7 things doctors want you know about infertility

For couples who struggle to conceive and have a child, it can be a long and emotionally draining process to start a family.

April 21-28 is National Infertility Awareness Week. Researchers from the National Infertility Association want to reduce the stigma surrounding infertility and provide information about reproductive health and issues.

Mazen Abdallah, MD, assistant professor with McGovern Medical School at The University of Texas Health Science Center at Houston (UTHealth), suggests 7 things people should know about infertility.

How to define infertility

Infertility occurs if a couple has had unprotected intercourse at least two to three times a week for a year and are not pregnant.

For couples in which the female is 35 or older, infertility occurs six months of unsuccessful attempts to conceive.

Most of the time, there is caused by health issues in one of the partners. About 25% of the time, there is a condition with both partners.

What causes infertility

The two most common reasons for infertility are the female is not ovulating and the male’s sperm count is too low.

The researcher suggests that there are some “home tests” to check whether the woman is ovulating.

A man’s normal sperm count is at least 15 million sperm per milliliter of semen, with 40% of the sperm moving.

When using over-the-counter sperm tests, a man who receives an abnormal result should repeat the test after two to four weeks.

He should see a specialist to identify the cause of the abnormality i the repeat semen analysis shows abnormal results.

Taking testosterone can decrease sperm count

Research shows that men diagnosed with low testosterone are often prescribed testosterone replacement therapy (TRT).
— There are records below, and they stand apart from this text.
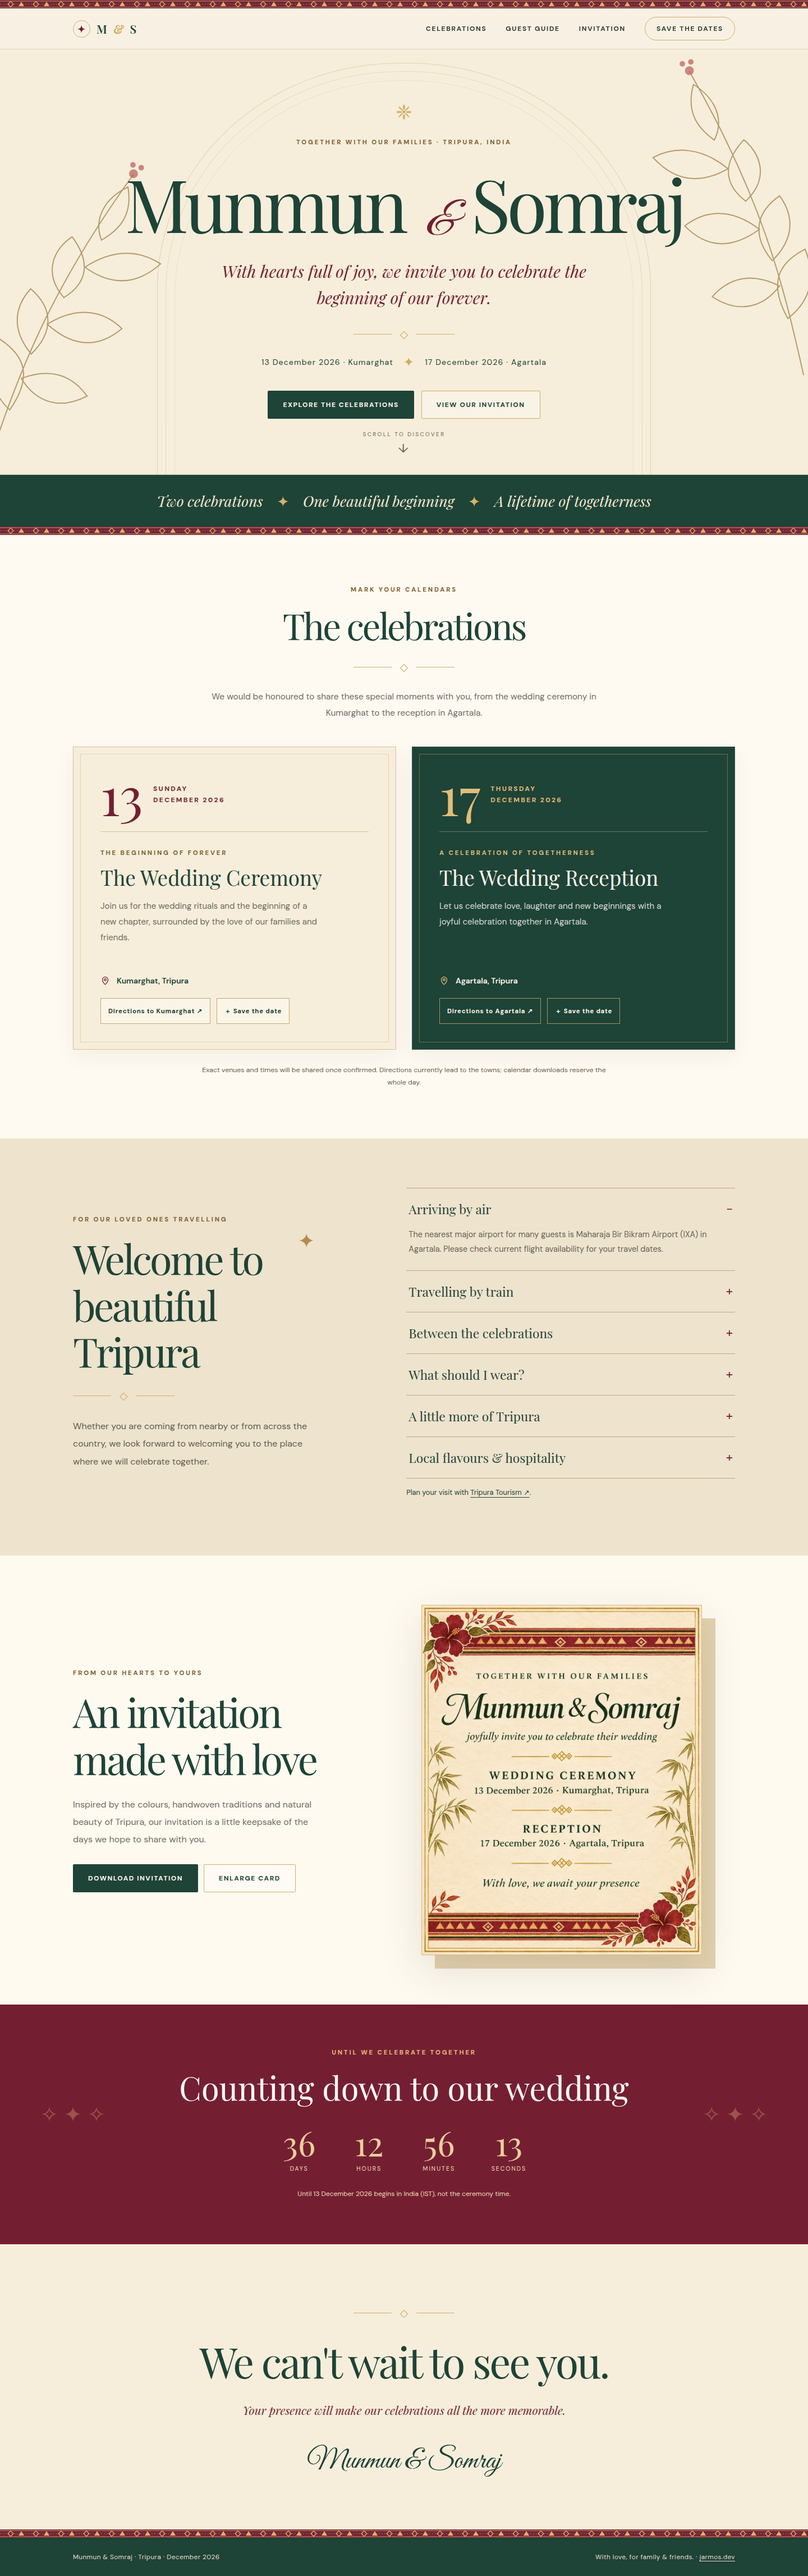
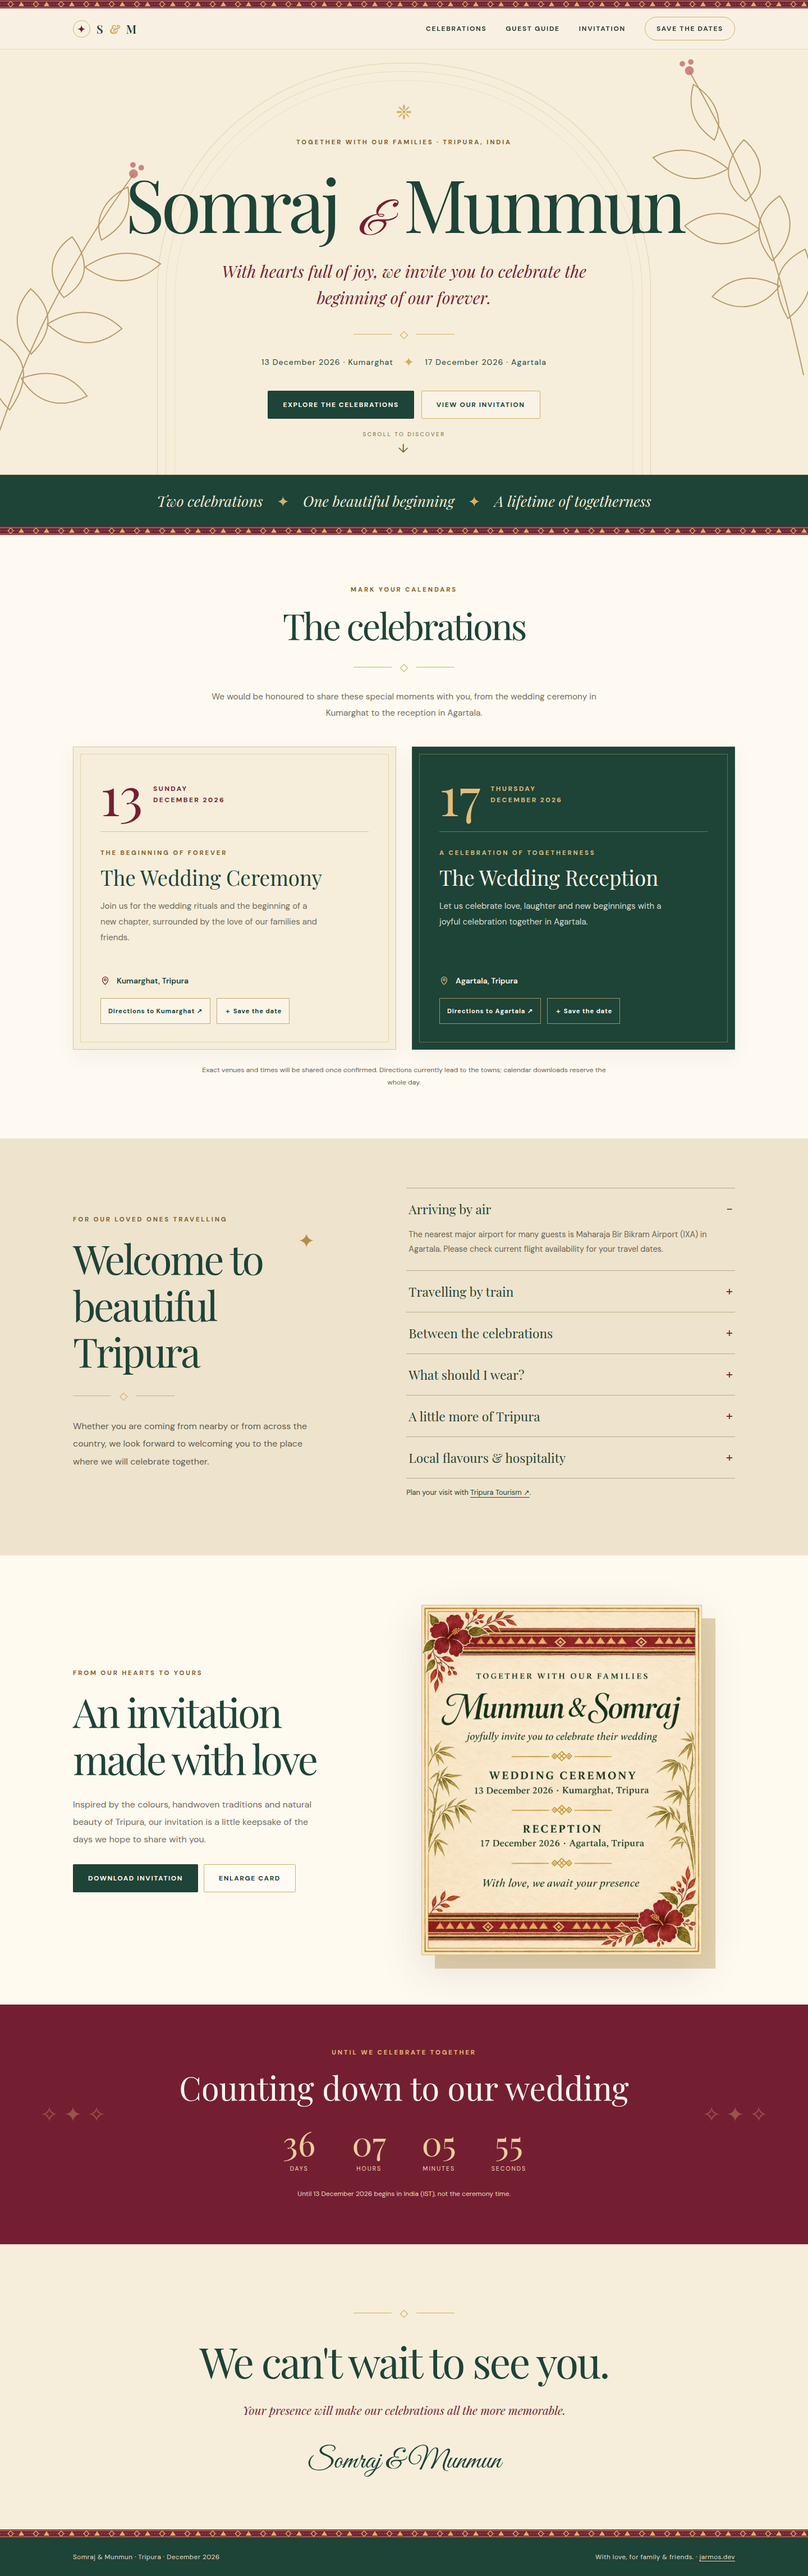
fix: put the groom's name first throughout the site
Order the couple as Somraj & Munmun in the page title, metadata,
structured data, hero, footer, monogram, favicon, calendar files,
web manifest and README. Regenerate the social card, PNG icons and
review screenshots to match. Mark .ics files as CR-at-EOL so the
whitespace check accepts their RFC 5545 line endings.

diff --git a/index.html b/index.html
@@ -6,12 +6,12 @@
     <meta name="theme-color" content="#741F31" />
     <meta
       name="description"
-      content="Celebrate the wedding of Munmun and Somraj in Kumarghat on 13 December 2026 and their reception in Agartala on 17 December 2026."
+      content="Celebrate the wedding of Somraj and Munmun in Kumarghat on 13 December 2026 and their reception in Agartala on 17 December 2026."
     />
     <meta property="og:type" content="website" />
     <meta
       property="og:title"
-      content="Munmun & Somraj — A Wedding in Tripura"
+      content="Somraj & Munmun — A Wedding in Tripura"
     />
     <meta
       property="og:description"
@@ -27,19 +27,19 @@
     <link rel="apple-touch-icon" href="apple-touch-icon.png" sizes="180x180" />
     <link rel="manifest" href="site.webmanifest" />
     <meta property="og:url" content="https://wedding.jarmos.dev/" />
-    <meta property="og:site_name" content="Munmun &amp; Somraj" />
+    <meta property="og:site_name" content="Somraj &amp; Munmun" />
     <meta property="og:locale" content="en_IN" />
     <meta property="og:image:width" content="1200" />
     <meta property="og:image:height" content="630" />
     <meta
       property="og:image:alt"
-      content="Munmun and Somraj — 13 and 17 December 2026, Tripura"
+      content="Somraj and Munmun — 13 and 17 December 2026, Tripura"
     />
     <meta name="twitter:card" content="summary_large_image" />
     <meta name="twitter:url" content="https://wedding.jarmos.dev/" />
     <meta
       name="twitter:title"
-      content="Munmun &amp; Somraj — A Wedding in Tripura"
+      content="Somraj &amp; Munmun — A Wedding in Tripura"
     />
     <meta
       name="twitter:description"
@@ -49,7 +49,7 @@
       name="twitter:image"
       content="https://wedding.jarmos.dev/assets/social-card.png"
     />
-    <title>Munmun & Somraj | Wedding & Reception · Tripura 2026</title>
+    <title>Somraj & Munmun | Wedding & Reception · Tripura 2026</title>
     <link rel="preconnect" href="https://fonts.googleapis.com" />
     <link rel="preconnect" href="https://fonts.gstatic.com" crossorigin />
     <link
@@ -62,7 +62,7 @@
         {
           "@context": "https://schema.org",
           "@type": "Event",
-          "name": "Wedding of Munmun and Somraj",
+          "name": "Wedding of Somraj and Munmun",
           "startDate": "2026-12-13",
           "endDate": "2026-12-13",
           "eventStatus": "https://schema.org/EventScheduled",
@@ -79,12 +79,12 @@
           },
           "image": "https://wedding.jarmos.dev/assets/social-card.png",
           "url": "https://wedding.jarmos.dev/#celebrations",
-          "description": "The wedding ceremony of Munmun and Somraj in Kumarghat, Tripura."
+          "description": "The wedding ceremony of Somraj and Munmun in Kumarghat, Tripura."
         },
         {
           "@context": "https://schema.org",
           "@type": "Event",
-          "name": "Reception of Munmun and Somraj",
+          "name": "Reception of Somraj and Munmun",
           "startDate": "2026-12-17",
           "endDate": "2026-12-17",
           "eventStatus": "https://schema.org/EventScheduled",
@@ -101,7 +101,7 @@
           },
           "image": "https://wedding.jarmos.dev/assets/social-card.png",
           "url": "https://wedding.jarmos.dev/#celebrations",
-          "description": "The wedding reception of Munmun and Somraj in Agartala, Tripura."
+          "description": "The wedding reception of Somraj and Munmun in Agartala, Tripura."
         }
       ]
     </script>
@@ -111,10 +111,10 @@
     <div class="weave" aria-hidden="true"></div>
     <header class="site-header">
       <nav class="container nav" aria-label="Main navigation">
-        <a class="brand" href="#home" aria-label="Munmun and Somraj, home"
-          ><span class="brand-mark" aria-hidden="true">✦</span> M
+        <a class="brand" href="#home" aria-label="Somraj and Munmun, home"
+          ><span class="brand-mark" aria-hidden="true">✦</span> S
           <span style="font-style: italic; color: var(--gold)">&</span>
-          S</a
+          M</a
         >
         <button
           type="button"
@@ -202,7 +202,7 @@
           <div class="hero-mark" aria-hidden="true">❈</div>
           <p class="eyebrow">Together with our families · Tripura, India</p>
           <h1 id="heroTitle" class="display">
-            <span>Munmun</span> <em>&</em> <span>Somraj</span>
+            <span>Somraj</span> <em>&</em> <span>Munmun</span>
           </h1>
           <p class="hero-sub">
             With hearts full of joy, we invite you to celebrate the beginning of
@@ -447,7 +447,7 @@
             <div class="invite-actions">
               <a
                 class="btn btn-solid"
-                download="Munmun-and-Somraj-Wedding-Invitation.png"
+                download="Somraj-and-Munmun-Wedding-Invitation.png"
                 href="assets/wedding-invitation.png"
                 >Download invitation</a
               ><a
@@ -465,7 +465,7 @@
               width="1122"
               height="1402"
               src="assets/wedding-invitation.webp"
-              alt="Invitation card for Munmun and Somraj, wedding 13 December 2026 in Kumarghat and reception 17 December 2026 in Agartala"
+              alt="Invitation card for Somraj and Munmun, wedding 13 December 2026 in Kumarghat and reception 17 December 2026 in Agartala"
             />
           </div>
         </div>
@@ -498,14 +498,14 @@
         <div class="gold-separator" aria-hidden="true">◇</div>
         <h2>We can't wait to see you.</h2>
         <p>Your presence will make our celebrations all the more memorable.</p>
-        <div class="closing-name">Munmun & Somraj</div>
+        <div class="closing-name">Somraj & Munmun</div>
       </section>
     </main>
 
     <div class="weave" aria-hidden="true"></div>
     <footer>
       <div class="container">
-        <span>Munmun & Somraj · Tripura · December 2026</span
+        <span>Somraj & Munmun · Tripura · December 2026</span
         ><span
           >With love, for family &amp; friends. ·
           <a href="https://jarmos.dev" target="_blank" rel="noopener noreferrer"
@@ -532,12 +532,12 @@
           width="1122"
           height="1402"
           src="assets/wedding-invitation.webp"
-          alt="Munmun and Somraj invite you to their wedding on 13 December 2026 in Kumarghat and reception on 17 December 2026 in Agartala, Tripura."
+          alt="Somraj and Munmun invite you to their wedding on 13 December 2026 in Kumarghat and reception on 17 December 2026 in Agartala, Tripura."
         />
       </div>
       <a
         class="btn btn-solid"
-        download="Munmun-and-Somraj-Wedding-Invitation.png"
+        download="Somraj-and-Munmun-Wedding-Invitation.png"
         href="assets/wedding-invitation.png"
         >Download invitation</a
       >

diff --git a/README.md b/README.md
@@ -1,4 +1,4 @@
-# Munmun & Somraj — Wedding in Tripura
+# Somraj & Munmun — Wedding in Tripura
 
 A responsive, buildless wedding invitation for 13 December 2026 in Kumarghat and
 17 December 2026 in Agartala. Plain HTML, CSS and JavaScript; no backend or runtime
But this treatment can shut down sperm production.

This is because when a man takes testosterone replacement, the brain would sense a high level of testosterone and would decrease a hormone involved in making sperm.

Men can try halting TRT and continuing efforts to try to conceive.

If sperm production does not recover completely after TRT use, the couple may need fertility treatment.

Young professionals are more likely to freeze their eggs

Many young professionals and students are choosing to freeze their eggs as they approach age 30 and beyond.

This is because they want to have kids later, and want to go ahead and preserve the quality of their eggs.

Sometimes, women do it simply because they haven’t met the person they want to spend the rest of their life with yet.

In addition, freezing eggs can be an option for women dealing with cancer or other diseases.

These diseases require treatments that may harm fertility.

Past medical procedures may affect your fertility

Sometimes past medical procedures may affect people’s fertility, without them knowing it.

For example, surgical treatment for endometriosis can negatively impact fertility.

Other health conditions and treatments that could impact fertility include ovarian cysts, fibroid surgery, appendix surgery, sexually transmitted diseases, cancer, and eating disorders.

IVF has been better now

The researcher suggests that in the early days of IVF, the success rates were low mainly due to the inability to properly grow embryos in culture.

As culture techniques improved, the number of transferred embryos gradually decreased.

Currently, doctors transfer one embryo at a time. In women age 37 or younger, we can have remarkable success.

For women age 35 or younger, using IVF is linked to a 40% chance of having a baby.

When to see a doctor

The researcher suggests that couples attempting conception need to have intercourse at least two to three times a week, especially during the middle of the woman’s cycle.

Frequency is more important than trying to have intercourse while the woman is ovulating.

If a year has passed and the couple is not pregnant, they should see a doctor. If the woman is 35 or older, they should seek help after six months of trying.